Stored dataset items
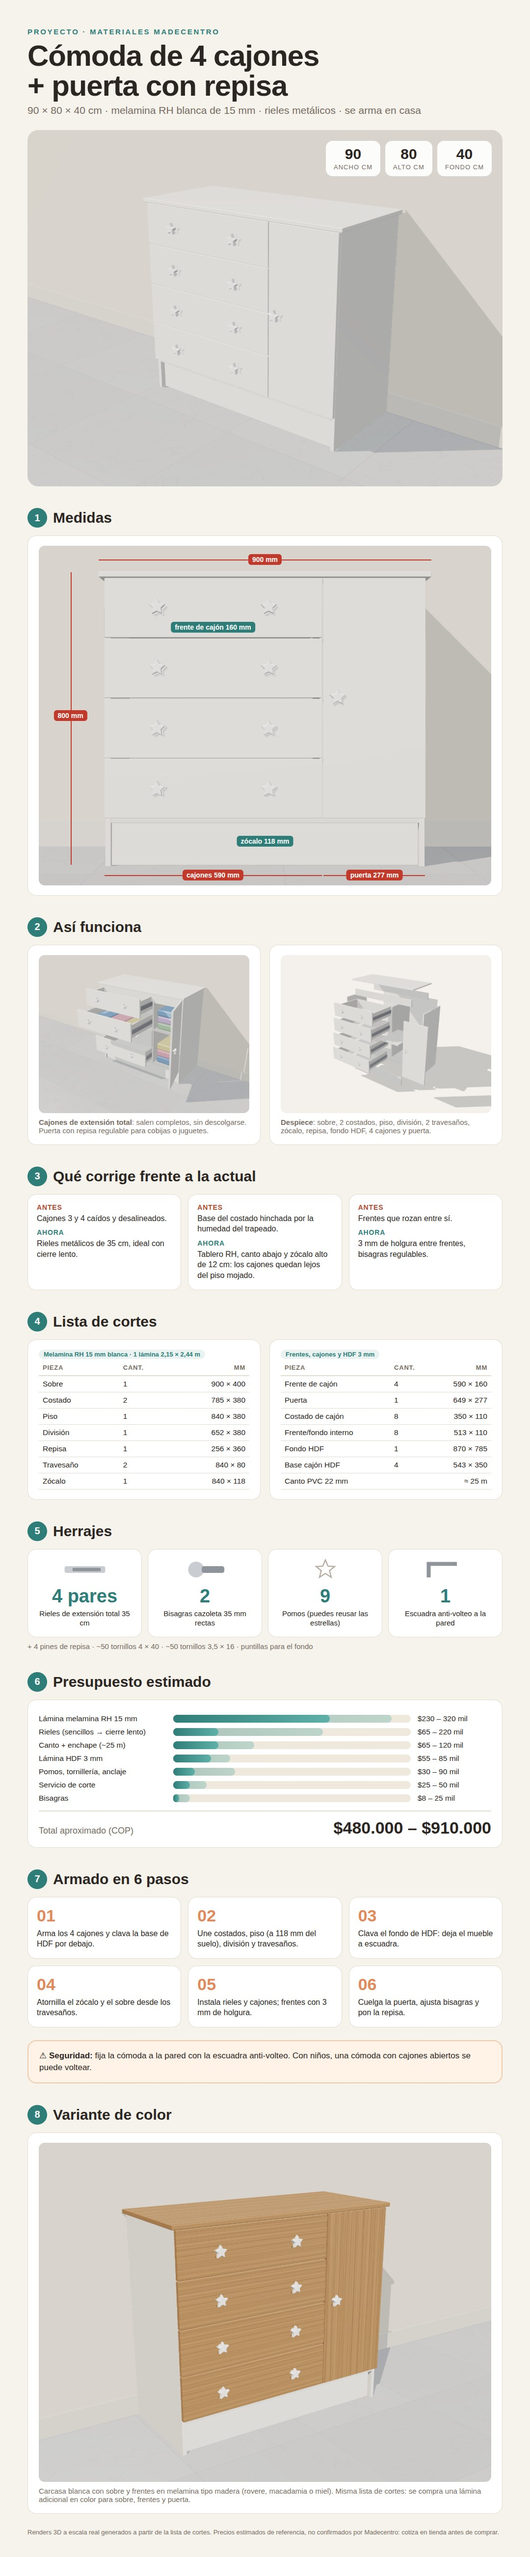
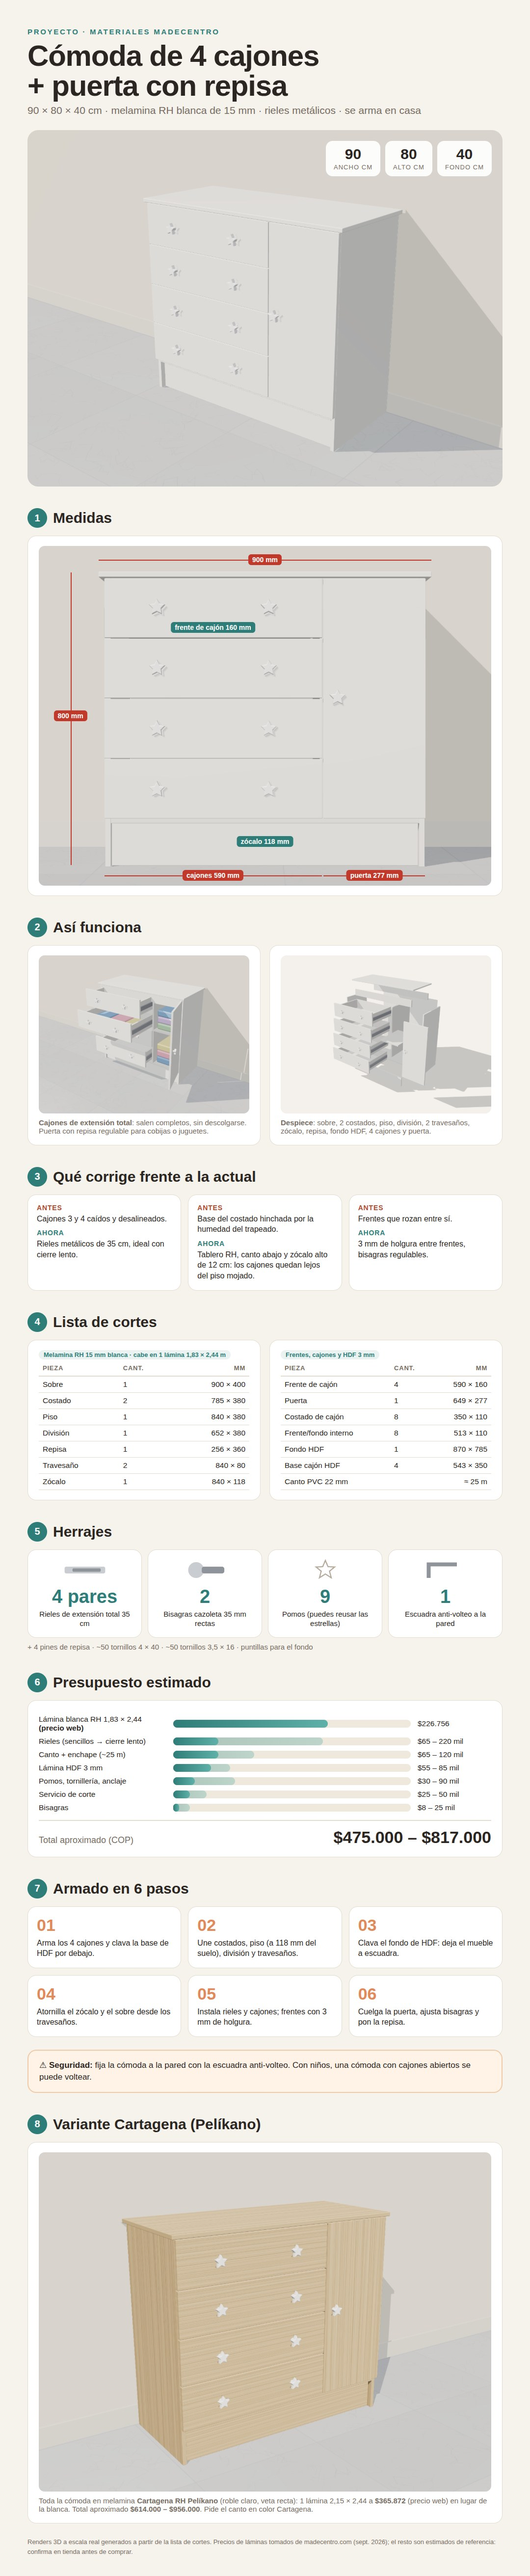
Use real Madecentro board prices and add Cartagena variant
Cut list verified to fit a 1.83 x 2.44 m board; budget, infographic and
color render updated with prices from madecentro.com.

Claude-Session: https://claude.ai/code/session_01XMcjiDKJH1abFKH7Jm1Dip

diff --git a/comoda-madecentro/fuente/infografia.html b/comoda-madecentro/fuente/infografia.html
@@ -99,7 +99,7 @@ td.num{text-align:right;font-variant-numeric:tabular-nums;white-space:nowrap}
 <h2><span class="n">4</span>Lista de cortes</h2>
 <div class="grid2">
 <div class="card">
-  <div style="margin-bottom:10px"><span class="pill">Melamina RH 15 mm blanca · 1 lámina 2,15 × 2,44 m</span></div>
+  <div style="margin-bottom:10px"><span class="pill">Melamina RH 15 mm blanca · cabe en 1 lámina 1,83 × 2,44 m</span></div>
   <table>
     <tr><th>Pieza</th><th>Cant.</th><th style="text-align:right">mm</th></tr>
     <tr><td>Sobre</td><td>1</td><td class="num">900 × 400</td></tr>
@@ -145,14 +145,14 @@ td.num{text-align:right;font-variant-numeric:tabular-nums;white-space:nowrap}
 
 <h2><span class="n">6</span>Presupuesto estimado</h2>
 <div class="card bars">
-  <div class="row"><span>Lámina melamina RH 15 mm</span><div class="bar"><i style="left:0;width:92%;opacity:.35"></i><i style="left:0;width:66%"></i></div><span class="num">$230 – 320 mil</span></div>
+  <div class="row"><span>Lámina blanca RH 1,83 × 2,44 <b>(precio web)</b></span><div class="bar"><i style="left:0;width:65%"></i></div><span class="num">$226.756</span></div>
   <div class="row"><span>Rieles (sencillos → cierre lento)</span><div class="bar"><i style="left:0;width:63%;opacity:.35"></i><i style="left:0;width:19%"></i></div><span class="num">$65 – 220 mil</span></div>
   <div class="row"><span>Canto + enchape (~25 m)</span><div class="bar"><i style="left:0;width:34%;opacity:.35"></i><i style="left:0;width:19%"></i></div><span class="num">$65 – 120 mil</span></div>
   <div class="row"><span>Lámina HDF 3 mm</span><div class="bar"><i style="left:0;width:24%;opacity:.35"></i><i style="left:0;width:16%"></i></div><span class="num">$55 – 85 mil</span></div>
   <div class="row"><span>Pomos, tornillería, anclaje</span><div class="bar"><i style="left:0;width:26%;opacity:.35"></i><i style="left:0;width:9%"></i></div><span class="num">$30 – 90 mil</span></div>
   <div class="row"><span>Servicio de corte</span><div class="bar"><i style="left:0;width:14%;opacity:.35"></i><i style="left:0;width:7%"></i></div><span class="num">$25 – 50 mil</span></div>
   <div class="row"><span>Bisagras</span><div class="bar"><i style="left:0;width:7%;opacity:.35"></i><i style="left:0;width:2.5%"></i></div><span class="num">$8 – 25 mil</span></div>
-  <div class="total"><span style="font-size:18px;color:var(--muted)">Total aproximado (COP)</span><b>$480.000 – $910.000</b></div>
+  <div class="total"><span style="font-size:18px;color:var(--muted)">Total aproximado (COP)</span><b>$475.000 – $817.000</b></div>
 </div>
 
 <h2><span class="n">7</span>Armado en 6 pasos</h2>
@@ -167,8 +167,8 @@ td.num{text-align:right;font-variant-numeric:tabular-nums;white-space:nowrap}
 
 <div class="alert"><b>⚠ Seguridad:</b> fija la cómoda a la pared con la escuadra anti-volteo. Con niños, una cómoda con cajones abiertos se puede voltear.</div>
 
-<h2><span class="n">8</span>Variante de color</h2>
-<div class="card"><img src="../renders/5-variante-madera.png"><div class="cap">Carcasa blanca con sobre y frentes en melamina tipo madera (rovere, macadamia o miel). Misma lista de cortes: se compra una lámina adicional en color para sobre, frentes y puerta.</div></div>
+<h2><span class="n">8</span>Variante Cartagena (Pelíkano)</h2>
+<div class="card"><img src="../renders/5-variante-cartagena.png"><div class="cap">Toda la cómoda en melamina <b>Cartagena RH Pelíkano</b> (roble claro, veta recta): 1 lámina 2,15 × 2,44 a <b>$365.872</b> (precio web) en lugar de la blanca. Total aproximado <b>$614.000 – $956.000</b>. Pide el canto en color Cartagena.</div></div>
 
-<div class="foot">Renders 3D a escala real generados a partir de la lista de cortes. Precios estimados de referencia, no confirmados por Madecentro: cotiza en tienda antes de comprar.</div>
+<div class="foot">Renders 3D a escala real generados a partir de la lista de cortes. Precios de láminas tomados de madecentro.com (sept. 2026); el resto son estimados de referencia: confirma en tienda antes de comprar.</div>
 </div></body></html>

diff --git a/comoda-madecentro/fuente/scene.html b/comoda-madecentro/fuente/scene.html
@@ -64,7 +64,7 @@ function woodTex(base, dark, seed) {
     }
   });
 }
-const rovere = woodTex('#b58d63', 'rgba(90,58,30,A)', 3);
+const rovere = woodTex('#d6bd98', 'rgba(125,95,60,A)', 3); // Cartagena (Pelíkano)
 
 // ---------- materials ----------
 const M = {
@@ -83,6 +83,8 @@ M.woodH = new THREE.MeshStandardMaterial({ map: rovereH, roughness: 0.55 });
 const FRONT = VIEW === 'color' ? M.woodH : M.white;
 const DOOR = VIEW === 'color' ? M.wood : M.white;
 const TOP = VIEW === 'color' ? M.woodH : M.white;
+const SIDE = VIEW === 'color' ? M.wood : M.white;
+const PLINTH = VIEW === 'color' ? M.woodH : M.white;
 
 // ---------- helpers (units: mm → m) ----------
 const mm = v => v / 1000;
@@ -117,11 +119,11 @@ const ex = (v) => EX ? v : 0; // explode offsets
 // Medidas: 900 x 800 x 400 mm; frentes de cajón 590 x 160
 function carcass() {
   box(0, 900, 785, 800, 0, 400, TOP, root, 2).position.y += mm(ex(240));                   // sobre
-  box(15, 30, 0, 785, 0, 380, M.white).position.x -= mm(ex(150));                          // costado izq
-  box(870, 885, 0, 785, 0, 380, M.white).position.x += mm(ex(150));                        // costado der
-  box(30, 870, 118, 133, 0, 380, M.whiteIn).position.y -= mm(ex(40));                      // piso
+  box(15, 30, 0, 785, 0, 380, SIDE).position.x -= mm(ex(150));                          // costado izq
+  box(870, 885, 0, 785, 0, 380, SIDE).position.x += mm(ex(150));                        // costado der
+  box(30, 870, 118, 133, 0, 380, VIEW === "color" ? M.woodH : M.whiteIn).position.y -= mm(ex(40));                      // piso
   box(599, 614, 133, 785, 0, 380, M.whiteIn);                                              // división
-  box(30, 870, 0, 118, 345, 360, M.white).position.set(mm(450), mm(59) - mm(ex(110)), mm(352.5) + mm(ex(180))); // zócalo
+  box(30, 870, 0, 118, 345, 360, PLINTH).position.set(mm(450), mm(59) - mm(ex(110)), mm(352.5) + mm(ex(180))); // zócalo
   box(30, 870, 705, 785, 365, 380, M.whiteIn).position.y += mm(ex(130));                   // travesaño frente
   box(30, 870, 705, 785, 0, 15, M.whiteIn).position.y += mm(ex(130));                      // travesaño atrás
   box(614, 870, 450, 465, 20, 380, M.whiteIn).position.z += mm(ex(240));                   // repisa

diff --git a/comoda-madecentro/README.md b/comoda-madecentro/README.md
@@ -4,9 +4,9 @@ Réplica mejorada de la cómoda blanca de las fotos: **4 cajones a la izquierda 
 una puerta con repisa a la derecha**. Medidas exteriores **900 mm de ancho ×
 800 mm de alto × 400 mm de fondo**, con **frentes de cajón de 590 × 160 mm**.
 
-> ⚠ Los precios son **estimados de referencia**, no precios confirmados de
-> Madecentro (no se pudo abrir madecentro.com desde el entorno de trabajo).
-> Cotiza con esta lista de cortes antes de comprar.
+> 💲 Los precios de las **láminas de melamina** son los de madecentro.com
+> (capturas de sept. 2026). El resto (HDF, corte, canto, herrajes) siguen siendo
+> **estimados de referencia**: confírmalos en la tienda.
 
 ![Infografía](infografia.jpg)
 
@@ -16,9 +16,9 @@ una puerta con repisa a la derecha**. Medidas exteriores **900 mm de ancho ×
 |---|---|---|
 | ![](renders/1-cerrada.png) | ![](renders/2-abierta.png) | ![](renders/3-despiece.png) |
 
-| Frente | Variante madera |
+| Frente | Variante Cartagena |
 |---|---|
-| ![](renders/4-frente.png) | ![](renders/5-variante-madera.png) |
+| ![](renders/4-frente.png) | ![](renders/5-variante-cartagena.png) |
 
 Los renders son un modelo 3D a escala real hecho con la lista de cortes
 (`fuente/scene.html`, Three.js; vistas con `?view=hero|open|exploded|front|color`).
@@ -59,7 +59,20 @@ Columnas por dentro: cajones **569 mm** libres, puerta **256 mm** libres.
 
 Medidas en mm (largo × ancho). Canto: L = lado largo, C = lado corto.
 
-### Melamina RH 15 mm blanca — cabe en **1 lámina** de 2,15 × 2,44 m (sobra material)
+### Melamina RH 15 mm blanca — cabe en **1 lámina de 1,83 × 2,44 m** (la más barata)
+
+Despiece verificado en franjas a lo largo de 2440 mm (sierra de 4 mm):
+
+| Franja (alto) | Piezas | Largo usado |
+|---|---|---|
+| 400 mm | sobre + piso + repisa + 3 costados de cajón | 2350 mm |
+| 380 mm | 2 costados + división + 1 costado de cajón | 2348 mm |
+| 649 mm | 4 frentes + puerta + 8 frentes/fondos internos + 4 costados de cajón | 2305 mm |
+| 118 mm | zócalo | 844 mm |
+| 80 mm | 2 travesaños | 1688 mm |
+
+Alto total usado ≈ 1650 mm de 1830 mm: queda margen para el refilado del
+tablero. Si en la tienda no cabe con su optimizador, usa la de 2,15 × 2,44 m.
 
 | # | Pieza | Cant. | Medida | Canto |
 |---|---|---|---|---|
@@ -103,17 +116,39 @@ Medidas en mm (largo × ancho). Canto: L = lado largo, C = lado corto.
 
 | Concepto | Estimado |
 |---|---|
-| 1 lámina melamina RH 15 mm blanca | $230.000 – $320.000 |
+| 1 lámina melamina blanca RH Primadera **1,83 × 2,44** (precio web, −4 %) | **$226.756** |
 | 1 lámina HDF 3 mm | $55.000 – $85.000 |
 | Corte (26–35 piezas) | $25.000 – $50.000 |
 | Canto + enchape (~25 m) | $65.000 – $120.000 |
 | 4 pares de rieles 35 cm | $65.000 (sencillos) – $220.000 (cierre lento) |
 | 2 bisagras | $8.000 – $25.000 |
 | Pomos, pines, tornillería, anclaje | $30.000 – $90.000 |
-| **Total aproximado** | **≈ $480.000 – $910.000** |
+| **Total aproximado** | **≈ $475.000 – $817.000** |
 
-La lámina de melamina queda con bastante sobrante: alcanza para piezas extra
-(por ejemplo, una segunda repisa o una mesita de noche pequeña).
+### Precios de láminas vistos en madecentro.com
+
+| Lámina | Formato | Precio |
+|---|---|---|
+| Aglomerado melamina blanco RH Primadera | 1,83 × 2,44 | $226.756 (antes $236.204) |
+| Aglomerado melamina blanco RH Primadera | 2,15 × 2,44 | $266.410 (antes $277.510) |
+| Aglomerado melamina **Cartagena RH Pelíkano** | 2,15 × 2,44 | $365.872 |
+
+### Variante Cartagena (toda la cómoda en madera clara)
+
+Cambia la lámina blanca por **1 lámina Cartagena RH Pelíkano** ($365.872) y
+pide el **canto en color Cartagena**. Total aproximado **$614.000 – $956.000**.
+Ver render 5.
+
+> Combinar carcasa blanca con frentes Cartagena exige comprar **dos** láminas
+> (≈ $592.000 solo en melamina), así que sale más caro que hacerla toda en un color.
+
+## Recomendaciones de la ficha Pelíkano
+
+- Es para **interiores**: no debe recibir agua directa. Por eso el canto en el
+  borde inferior de los costados y el zócalo alto son importantes al trapear.
+- Resiste manchas (tinta, salsas), rayado y disolventes como alcohol: fácil de
+  limpiar en un cuarto de niños.
+- Está laminado por **ambas caras**, lo que evita que el tablero se tuerza.
 
 ## Armado
 
@@ -129,7 +164,14 @@ La lámina de melamina queda con bastante sobrante: alcanza para piezas extra
 
 ## Variantes fáciles
 
-- **Color:** sobre y frentes en madera (rovere, macadamia) con carcasa blanca
-  (ver render 5; requiere una lámina adicional en color).
+- **Color:** toda en Cartagena (render 5). Otros colores Pelíkano de la carta:
+  Almendra, Amaretto, Azul Marino, Espresso, Moka, Roble Ahumado, Roble Gris,
+  Siena, Cedro, Cerezo, Sangría, Páramo, Acero, Ártiko, Caramelo, Cemento,
+  Ceniza, Lino, Olmo, Oxid, White Chic, Blanco, Negro, Sombra, Mango, Plomo,
+  Coral, Gris, Manzano, Marfil, Olivo, Rovere, Sopelli, Wengue, Nevado,
+  Haya Catedral, Bronce, Miel, Habano y High Gloss (Negro, Beige, Blanco).
+  Esa carta es de Novopan Ecuador (2017): **confirma disponibilidad en Colombia**.
+  Para un cuarto infantil, Coral, Mango o Azul Marino funcionan bien como
+  acento (por ejemplo, solo en los frentes).
 - **Zócalo bajo:** frentes de ~17,5 cm y zócalo de 6 cm.
 - **Sobre más grueso:** en 25–30 mm o doble de 15 mm para que se vea más robusto.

• ACTIVITY: Now copy each line of the entries that mentions "whiteIn".

• TASK SOLUTION:
-  box(30, 870, 118, 133, 0, 380, M.whiteIn).position.y -= mm(ex(40));                      // piso
+  box(30, 870, 118, 133, 0, 380, VIEW === "color" ? M.woodH : M.whiteIn).position.y -= mm(ex(40));                      // piso
   box(599, 614, 133, 785, 0, 380, M.whiteIn);                                              // división
   box(30, 870, 705, 785, 365, 380, M.whiteIn).position.y += mm(ex(130));                   // travesaño frente
   box(30, 870, 705, 785, 0, 15, M.whiteIn).position.y += mm(ex(130));                      // travesaño atrás
   box(614, 870, 450, 465, 20, 380, M.whiteIn).position.z += mm(ex(240));                   // repisa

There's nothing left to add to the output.